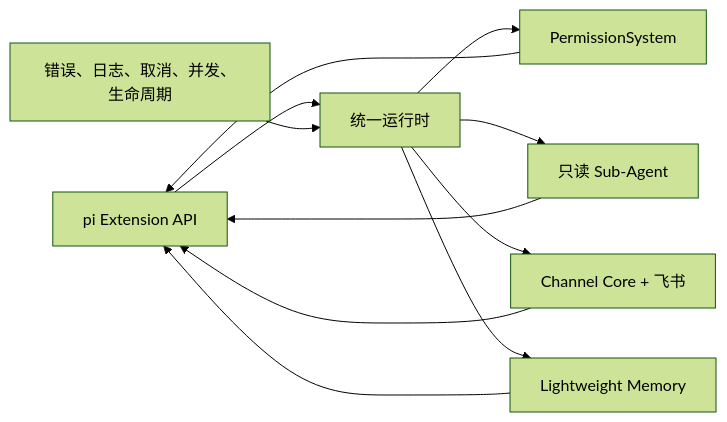
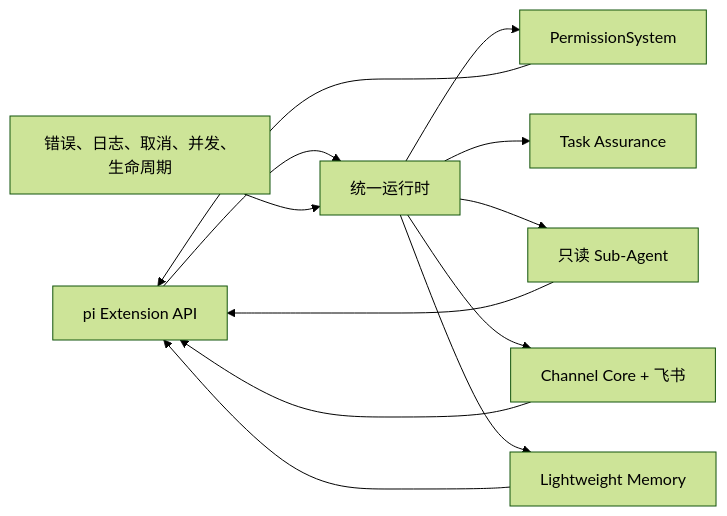
Before and after one commit to ReadNULL/Bumblebee: the diagram in README.md, drawn with Mermaid (forest theme). The commit also changed other lines of this file and 37 other files, not shown here.

````diff
--- a/README.md
+++ b/README.md
@@ -28,13 +28,14 @@
 ```mermaid
 flowchart LR
   Pi["pi Extension API"] --> Runtime["统一运行时"]
   Runtime --> Permission["PermissionSystem"]
+  Runtime --> Assurance["Task Assurance"]
   Runtime --> SubAgent["只读 Sub-Agent"]
   Runtime --> Channel["Channel Core + 飞书"]
   Runtime --> Memory["Lightweight Memory"]
   Foundation["错误、日志、取消、并发、生命周期"] --> Runtime
   Permission --> Pi
   SubAgent --> Pi
   Channel --> Pi
   Memory --> Pi
 ```
````
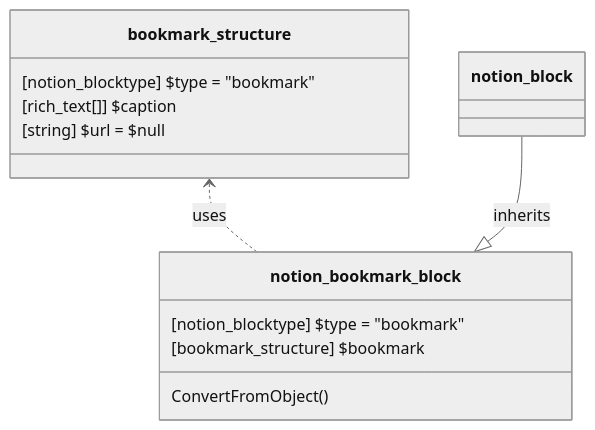
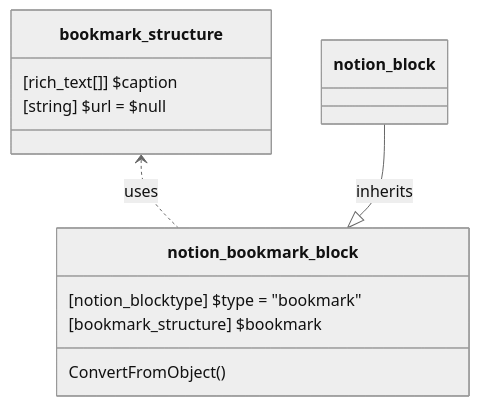
The diagram in docs/Classes/Block/05_Bookmark.md (fasteiner/Notion), drawn with Mermaid (neutral theme) before and after one commit. The commit also changed 46 other files, not shown here.

````diff
--- a/docs/Classes/Block/05_Bookmark.md
+++ b/docs/Classes/Block/05_Bookmark.md
@@ -5,15 +5,14 @@
 ```mermaid
 classDiagram
    class bookmark_structure{
-        [notion_blocktype] $type = "bookmark"
         [rich_text[]] $caption
         [string] $url = $null
    }
     class notion_bookmark_block {
         [notion_blocktype] $type = "bookmark"
         [bookmark_structure] $bookmark
         ConvertFromObject()
     }
     `bookmark_structure` <.. `notion_bookmark_block`:uses
     `notion_block` --|> `notion_bookmark_block`:inherits
 ```
````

--- Requirement ---
Restate the data above exactly, stripping out each image.

--- Written answer ---
Before and after one commit to ReadNULL/Bumblebee: the diagram in README.md, drawn with Mermaid (forest theme). The commit also changed other lines of this file and 37 other files, not shown here.

````diff
--- a/README.md
+++ b/README.md
@@ -28,13 +28,14 @@
 ```mermaid
 flowchart LR
   Pi["pi Extension API"] --> Runtime["统一运行时"]
   Runtime --> Permission["PermissionSystem"]
+  Runtime --> Assurance["Task Assurance"]
   Runtime --> SubAgent["只读 Sub-Agent"]
   Runtime --> Channel["Channel Core + 飞书"]
   Runtime --> Memory["Lightweight Memory"]
   Foundation["错误、日志、取消、并发、生命周期"] --> Runtime
   Permission --> Pi
   SubAgent --> Pi
   Channel --> Pi
   Memory --> Pi
 ```
````
The diagram in docs/Classes/Block/05_Bookmark.md (fasteiner/Notion), drawn with Mermaid (neutral theme) before and after one commit. The commit also changed 46 other files, not shown here.

````diff
--- a/docs/Classes/Block/05_Bookmark.md
+++ b/docs/Classes/Block/05_Bookmark.md
@@ -5,15 +5,14 @@
 ```mermaid
 classDiagram
    class bookmark_structure{
-        [notion_blocktype] $type = "bookmark"
         [rich_text[]] $caption
         [string] $url = $null
    }
     class notion_bookmark_block {
         [notion_blocktype] $type = "bookmark"
         [bookmark_structure] $bookmark
         ConvertFromObject()
     }
     `bookmark_structure` <.. `notion_bookmark_block`:uses
     `notion_block` --|> `notion_bookmark_block`:inherits
 ```
````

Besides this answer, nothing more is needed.